Zombies, Unicorns, and Pooping in the Jungle


Happy Monday Heroes! 

Hope last week was good for all of you. For me, it ended on a pretty awesome note. If you haven’t heard of the show Kicking and Screaming, it pairs survivalists with people who know very little/nothing about living in nature. At first, I was completely uninvested as my fiancé started watching. But then Nati Casanova (aka the ZombiUnicorn) appeared on the scene. This unicorn-haired gaming goddess hops onto the island and I knew immediately that a.) I was going to be obsessively watching this show and b.) despite my fiancé's love of reality TV, he was going to have to limit his enjoyment to when I was present because this was my show. As the episodes progressed, viewers were given insights into each contestant's life, fears, and dreams. For me, both as a gamer and a feminist, I couldn't help but root for her as she struggled, fought, and conquered. Her performance epitomized what it means to be a gamer – to be determined in the face of challenges, to respect both the game and other players as vehicles for personal self-improvement, and to push yourself beyond what you think you're capable of.  

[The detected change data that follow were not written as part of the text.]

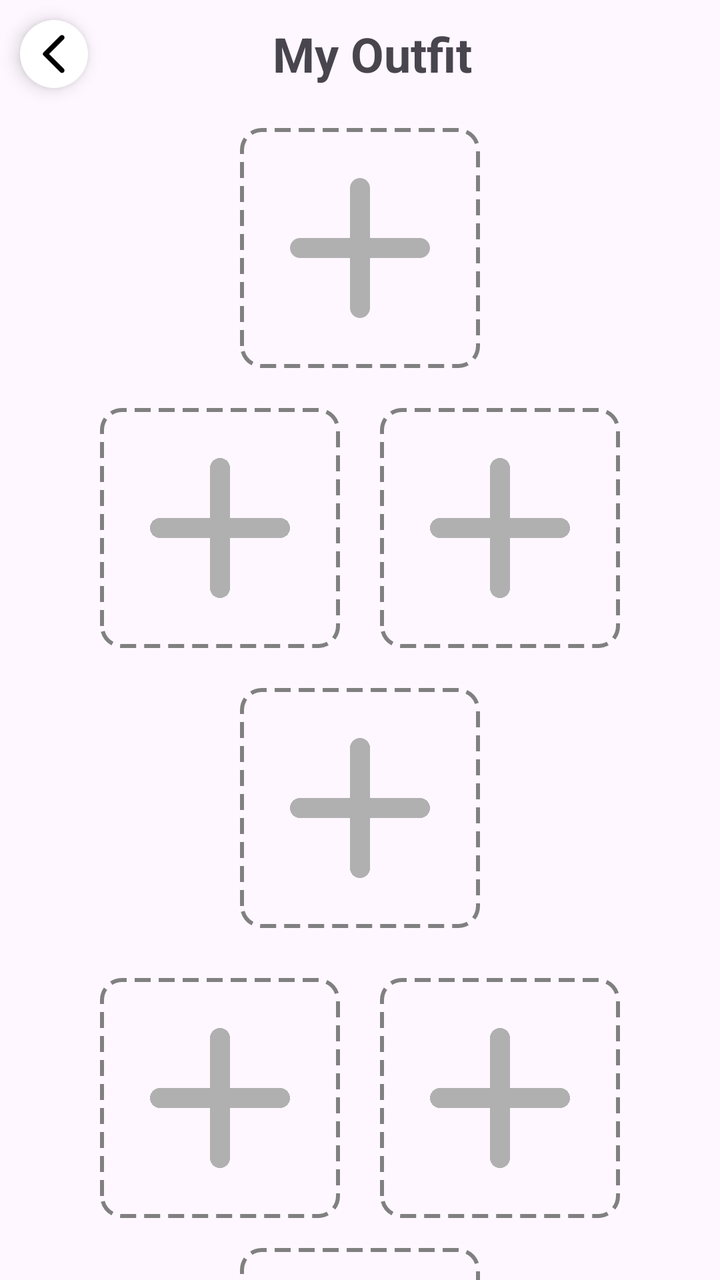
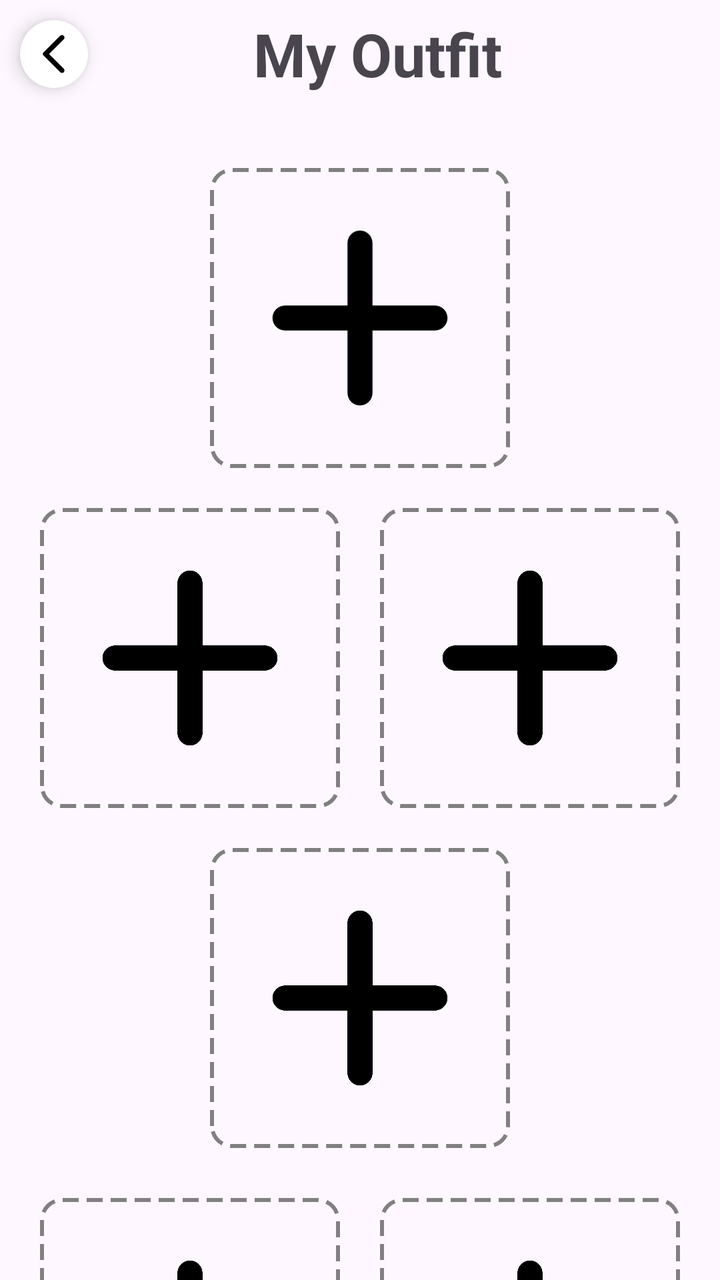

An Android layout rendered at two revisions. The XML below is the earlier revision; the diff shows what the commit changed to produce the second picture.
<!-- AndroidManifest.xml: application theme Theme.StyleWIZ_vol2 -->
<!-- res/layout/fragment_selected_outfit.xml -->
<?xml version="1.0" encoding="utf-8"?>
<ScrollView
xmlns:android="http://schemas.android.com/apk/res/android"
xmlns:tools="http://schemas.android.com/tools"
android:layout_width="match_parent"
android:layout_height="match_parent"
xmlns:app="http://schemas.android.com/apk/res-auto"
tools:context=".SelectedOutfitFragment"
android:scrollbars="none">



<LinearLayout
    android:layout_width="match_parent"
    android:layout_height="wrap_content"
    tools:context=".ShowOutfitFragment"
    android:orientation="vertical"
    android:gravity="center">

    <LinearLayout
        android:layout_width="match_parent"
        android:layout_height="wrap_content"
        android:id="@+id/navigation_top"
        android:orientation="horizontal"
        android:gravity="center_vertical">

        <ImageView
            android:layout_width="wrap_content"
            android:layout_height="wrap_content"
            android:id="@+id/back"
            android:layout_margin="10dp"
            android:padding="5dp"
            android:elevation="5dp"
            android:layout_gravity="center"
            android:background="@drawable/circle_shape"
            android:src="@drawable/round_arrow_back_24"/>

        <View
            android:layout_width="0dp"
            android:layout_height="0dp"
            android:layout_weight="2"/>

        <TextView
            android:layout_width="wrap_content"
            android:layout_height="wrap_content"
            android:text="My Outfit"
            android:textSize="24sp"
            android:textStyle="bold"
            android:layout_gravity="center" />
        <View
            android:layout_width="0dp"
            android:layout_height="0dp"
            android:layout_weight="3"/>


    </LinearLayout>


    
    <ImageView
        android:id="@+id/imgOuterwear"
        android:layout_width="120dp"
        android:layout_height="120dp"
        android:layout_marginTop="10dp"
        android:src="@drawable/round_add_24"
        app:tint="@color/gray"
        android:background="@drawable/dashed_border"
        android:scaleType="centerCrop"
        android:contentDescription="Outerwear" />

    
    <GridLayout
        android:layout_width="wrap_content"
        android:layout_height="wrap_content"
        android:columnCount="2"
        android:rowCount="2"
        android:layout_marginTop="10dp"
        android:alignmentMode="alignMargins"
        android:rowOrderPreserved="false">

        <ImageView
            android:id="@+id/imgTop1"
            android:layout_width="120dp"
            android:layout_height="120dp"
            android:layout_margin="10dp"
            android:src="@drawable/round_add_24"
            android:background="@drawable/dashed_border"
            app:tint="@color/gray"
            android:scaleType="centerCrop"
            android:contentDescription="Top"
            android:layout_column="0"
            android:layout_row="1"/>

        <ImageView
            android:id="@+id/imgTop2"
            android:layout_width="120dp"
            android:layout_height="120dp"
            android:layout_margin="10dp"
            android:src="@drawable/round_add_24"
            android:background="@drawable/dashed_border"
            app:tint="@color/gray"
            android:scaleType="centerCrop"
            android:contentDescription="Second Top"
            android:layout_column="1"
            android:layout_row="1"/>

        <ImageView
            android:id="@+id/imgBottom"
            android:layout_width="120dp"
            android:layout_height="120dp"
            android:layout_margin="10dp"
            android:src="@drawable/round_add_24"
            android:background="@drawable/dashed_border"
            app:tint="@color/gray"
            android:scaleType="centerCrop"
            android:contentDescription="Bottom"
            android:layout_columnSpan="2"
            android:layout_gravity="center"
            android:layout_row="1"/>
    </GridLayout>


    <LinearLayout
        android:layout_width="wrap_content"
        android:layout_height="wrap_content"
        android:orientation="horizontal"
        android:gravity="start"
        android:padding="5dp">


        <ImageView
            android:id="@+id/imgOnePiece"
            android:layout_width="120dp"
            android:layout_height="120dp"
            android:src="@drawable/round_add_24"
            android:layout_margin="10dp"
            app:tint="@color/gray"
            android:background="@drawable/dashed_border"
            android:scaleType="centerCrop"
            android:contentDescription="Accessories"/>
        <ImageView
            android:id="@+id/imgLayerOnePiece"
            android:layout_width="120dp"
            android:layout_height="120dp"
            android:src="@drawable/round_add_24"
            android:layout_margin="10dp"
            app:tint="@color/gray"
            android:background="@drawable/dashed_border"
            android:scaleType="centerCrop"
            android:contentDescription="Accessories"/>





    </LinearLayout>

    
    <ImageView
        android:id="@+id/imgShoes"
        android:layout_width="120dp"
        android:layout_height="120dp"
        android:src="@drawable/round_add_24"
        app:tint="@color/gray"
        android:background="@drawable/dashed_border"
        android:scaleType="centerCrop"
        android:contentDescription="Shoes" />

    <LinearLayout
        android:layout_width="wrap_content"
        android:layout_height="wrap_content"
        android:orientation="horizontal"
        android:gravity="start"
        android:padding="5dp">


        <ImageView
            android:id="@+id/imgAccessory1"
            android:layout_width="120dp"
            android:layout_height="120dp"
            android:src="@drawable/round_add_24"
            android:layout_margin="10dp"
            app:tint="@color/gray"
            android:background="@drawable/dashed_border"
            android:scaleType="centerCrop"
            android:contentDescription="Accessories"/>
        <ImageView
            android:id="@+id/imgAccessory2"
            android:layout_width="120dp"
            android:layout_height="120dp"
            android:src="@drawable/round_add_24"
            android:layout_margin="10dp"
            app:tint="@color/gray"
            android:background="@drawable/dashed_border"
            android:scaleType="centerCrop"
            android:contentDescription="Accessories"/>

    </LinearLayout>

</LinearLayout>

</ScrollView>
<!-- resources referenced by this layout -->
<resources>
  <color name="gray">#B0B0B0</color>
  <!-- drawable circle_shape (drawable) -->
  <?xml version="1.0" encoding="utf-8"?>
  <shape xmlns:android="http://schemas.android.com/apk/res/android">
      <solid android:color="#FFFFFF" /> 
      <corners android:radius="50dp" /> 
  </shape>
  <!-- drawable dashed_border (drawable) -->
  <?xml version="1.0" encoding="utf-8"?>
  <shape xmlns:android="http://schemas.android.com/apk/res/android"
      android:shape="rectangle">
  
      <stroke
          android:width="2dp"
          android:color="#808080"
          android:dashWidth="8dp"
          android:dashGap="4dp"/>
  
      <solid android:color="@android:color/transparent"/>
  
  
      <corners android:radius="10dp"/>
  </shape>
  <!-- drawable round_add_24 (drawable) -->
  <vector android:height="24dp" android:tint="#000000"
      android:viewportHeight="24" android:viewportWidth="24"
      android:width="24dp" xmlns:android="http://schemas.android.com/apk/res/android">
      <path android:fillColor="@android:color/white" android:pathData="M18,13h-5v5c0,0.55 -0.45,1 -1,1s-1,-0.45 -1,-1v-5H6c-0.55,0 -1,-0.45 -1,-1s0.45,-1 1,-1h5V6c0,-0.55 0.45,-1 1,-1s1,0.45 1,1v5h5c0.55,0 1,0.45 1,1s-0.45,1 -1,1z"/>
  </vector>
  <!-- drawable round_arrow_back_24 (drawable) -->
  <vector android:height="24dp" android:tint="#000000"
      android:viewportHeight="24" android:viewportWidth="24"
      android:width="24dp" xmlns:android="http://schemas.android.com/apk/res/android">
      <path android:fillColor="@android:color/white" android:pathData="M16.88,2.88L16.88,2.88c-0.49,-0.49 -1.28,-0.49 -1.77,0l-8.41,8.41c-0.39,0.39 -0.39,1.02 0,1.41l8.41,8.41c0.49,0.49 1.28,0.49 1.77,0l0,0c0.49,-0.49 0.49,-1.28 0,-1.77L9.54,12l7.35,-7.35C17.37,4.16 17.37,3.37 16.88,2.88z"/>
  </vector>
  <style name="Theme.StyleWIZ_vol2" parent="Base.Theme.StyleWIZ_vol2" />
  <style name="Base.Theme.StyleWIZ_vol2" parent="Theme.Material3.DayNight.NoActionBar">
          
          
      </style>
</resources>

<!-- the commit's change to res/layout/fragment_selected_outfit.xml (unified diff, before → after) -->
@@ -44,7 +44,7 @@ android:scrollbars="none">
             android:layout_width="wrap_content"
             android:layout_height="wrap_content"
             android:text="My Outfit"
-            android:textSize="24sp"
+            android:textSize="30sp"
             android:textStyle="bold"
             android:layout_gravity="center" />
         <View
@@ -59,14 +59,14 @@ android:scrollbars="none">
     
     <ImageView
         android:id="@+id/imgOuterwear"
-        android:layout_width="120dp"
-        android:layout_height="120dp"
-        android:layout_marginTop="10dp"
+        android:layout_width="150dp"
+        android:layout_height="150dp"
+        android:layout_marginTop="30dp"
         android:src="@drawable/round_add_24"
-        app:tint="@color/gray"
         android:background="@drawable/dashed_border"
         android:scaleType="centerCrop"
-        android:contentDescription="Outerwear" />
+        android:contentDescription="Outerwear"
+        android:clipToOutline="true"/>
 
     
     <GridLayout
@@ -80,43 +80,43 @@ android:scrollbars="none">
 
         <ImageView
             android:id="@+id/imgTop1"
-            android:layout_width="120dp"
-            android:layout_height="120dp"
+            android:layout_width="150dp"
+            android:layout_height="150dp"
             android:layout_margin="10dp"
             android:src="@drawable/round_add_24"
             android:background="@drawable/dashed_border"
-            app:tint="@color/gray"
             android:scaleType="centerCrop"
-            android:contentDescription="Top"
+            android:contentDescription="First Top"
             android:layout_column="0"
-            android:layout_row="1"/>
+            android:layout_row="1"
+            android:clipToOutline="true"/>
 
         <ImageView
             android:id="@+id/imgTop2"
-            android:layout_width="120dp"
-            android:layout_height="120dp"
+            android:layout_width="150dp"
+            android:layout_height="150dp"
             android:layout_margin="10dp"
             android:src="@drawable/round_add_24"
             android:background="@drawable/dashed_border"
-            app:tint="@color/gray"
             android:scaleType="centerCrop"
             android:contentDescription="Second Top"
             android:layout_column="1"
-            android:layout_row="1"/>
+            android:layout_row="1"
+            android:clipToOutline="true"/>
 
         <ImageView
             android:id="@+id/imgBottom"
-            android:layout_width="120dp"
-            android:layout_height="120dp"
+            android:layout_width="150dp"
+            android:layout_height="150dp"
             android:layout_margin="10dp"
             android:src="@drawable/round_add_24"
             android:background="@drawable/dashed_border"
-            app:tint="@color/gray"
             android:scaleType="centerCrop"
             android:contentDescription="Bottom"
             android:layout_columnSpan="2"
             android:layout_gravity="center"
-            android:layout_row="1"/>
+            android:layout_row="1"
+            android:clipToOutline="true"/>
     </GridLayout>
 
 
@@ -130,27 +130,24 @@ android:scrollbars="none">
 
         <ImageView
             android:id="@+id/imgOnePiece"
-            android:layout_width="120dp"
-            android:layout_height="120dp"
+            android:layout_width="150dp"
+            android:layout_height="150dp"
             android:src="@drawable/round_add_24"
             android:layout_margin="10dp"
-            app:tint="@color/gray"
             android:background="@drawable/dashed_border"
             android:scaleType="centerCrop"
-            android:contentDescription="Accessories"/>
+            android:contentDescription="Accessories"
+            android:clipToOutline="true"/>
         <ImageView
             android:id="@+id/imgLayerOnePiece"
-            android:layout_width="120dp"
-            android:layout_height="120dp"
+            android:layout_width="150dp"
+            android:layout_height="150dp"
             android:src="@drawable/round_add_24"
             android:layout_margin="10dp"
-            app:tint="@color/gray"
             android:background="@drawable/dashed_border"
             android:scaleType="centerCrop"
-            android:contentDescription="Accessories"/>
-
-
-
+            android:contentDescription="Accessories"
+            android:clipToOutline="true"/>
 
 
     </LinearLayout>
@@ -158,13 +155,13 @@ android:scrollbars="none">
     
     <ImageView
         android:id="@+id/imgShoes"
-        android:layout_width="120dp"
-        android:layout_height="120dp"
+        android:layout_width="150dp"
+        android:layout_height="150dp"
         android:src="@drawable/round_add_24"
-        app:tint="@color/gray"
         android:background="@drawable/dashed_border"
         android:scaleType="centerCrop"
-        android:contentDescription="Shoes" />
+        android:contentDescription="Shoes"
+        android:clipToOutline="true"/>
 
     <LinearLayout
         android:layout_width="wrap_content"
@@ -176,24 +173,24 @@ android:scrollbars="none">
 
         <ImageView
             android:id="@+id/imgAccessory1"
-            android:layout_width="120dp"
-            android:layout_height="120dp"
+            android:layout_width="150dp"
+            android:layout_height="150dp"
             android:src="@drawable/round_add_24"
             android:layout_margin="10dp"
-            app:tint="@color/gray"
             android:background="@drawable/dashed_border"
             android:scaleType="centerCrop"
-            android:contentDescription="Accessories"/>
+            android:contentDescription="Accessory 1"
+            android:clipToOutline="true"/>
         <ImageView
             android:id="@+id/imgAccessory2"
-            android:layout_width="120dp"
-            android:layout_height="120dp"
+            android:layout_width="150dp"
+            android:layout_height="150dp"
             android:src="@drawable/round_add_24"
             android:layout_margin="10dp"
-            app:tint="@color/gray"
             android:background="@drawable/dashed_border"
             android:scaleType="centerCrop"
-            android:contentDescription="Accessories"/>
+            android:contentDescription="Accessory 2"
+            android:clipToOutline="true"/>
 
     </LinearLayout>
 
<!-- resource entries referenced after the edit -->
@@ -1,6 +1,5 @@
 <!-- resources referenced by this layout -->
 <resources>
-  <color name="gray">#B0B0B0</color>
   <!-- drawable circle_shape (drawable) -->
   <?xml version="1.0" encoding="utf-8"?>
   <shape xmlns:android="http://schemas.android.com/apk/res/android">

Not to say that I called it, but I distinctly remember telling my fiancé that I thought she was going to win because gamers know how to BRING IT!


Much like how recess is modernly being found to have not only physical but social benefits for children, emerging research is starting to reveal the benefits of playing videogames.

How one study, published in American Psychologist, categorized games for the purpose of understanding specific benefits.

These benefits, which can be seen in the areas of cognition, motivation, emotion, and social interaction, are just beginning to be understood. While this doesn't address some of the negative aspects present within some games (sexism, bigotry, etc.), it does give us some inspiring goals for the future. By encouraging gaming within the context of losing fairly, being persistent, and building teamwork, teachers could reach their students in an entirely new way. The best part is that kids are already predisposed to playing games as a part of their psychology. If we allow games to be a portal to real-world success, it could change the way that we view gaming in our society.  

I'll leave you with this conclusion from the above cited article: 

"We began this article by summarizing the rich and long history of the study of play. Video games share many similarities with traditional games and likely provide benefits similar to those provided by play more generally. Both traditional and video games are fundamentally voluntary in nature, they can include competitive and cooperative objectives, players immerse themselves in pretend worlds that are safe contexts in which negative emotions can be worked out, and games allow a sense of control with just enough unpredictability to feel deep satisfaction and intense pride when formidable goals are finally reached. Yet video games today and those on the radar for development in the near future are also unique forms of play. Video games are socially interactive in a way never before afforded. Increasingly, players are gaming online, with friends, family, and complete strangers, crossing vast geographical distances and blurring not only cultural boundaries but also age and generation gaps, socioeconomic differences, and language barriers. The large amount of time invested in playing video games may also mean that they provide qualitatively different experiences than conventional games. Although we may remember spending whole weekends playing Monopoly with siblings and neighbors, few traditional games can boast the weeks and months of game play that many video games provide. These differences in space and time likely hold wholly new benefits and risks that have yet to be conceptualized. 

After pulling together the research findings on the benefits of video games, we have become particularly inspired by the potential that these games hold for interventions that promote well-being, including the prevention and treatment of mental health problems in youth. Remarkably, there are very few video games that have been developed with these aims in mind. Given how enthralled most children and adolescents are with video games, we believe that a multidisciplinary team of psychologists, clinicians, and game designers can work together to develop genuinely innovative approaches to mental health interventions." 

Congratulations ZombiUnicorn, and thank you for being a role model for gamers everywhere.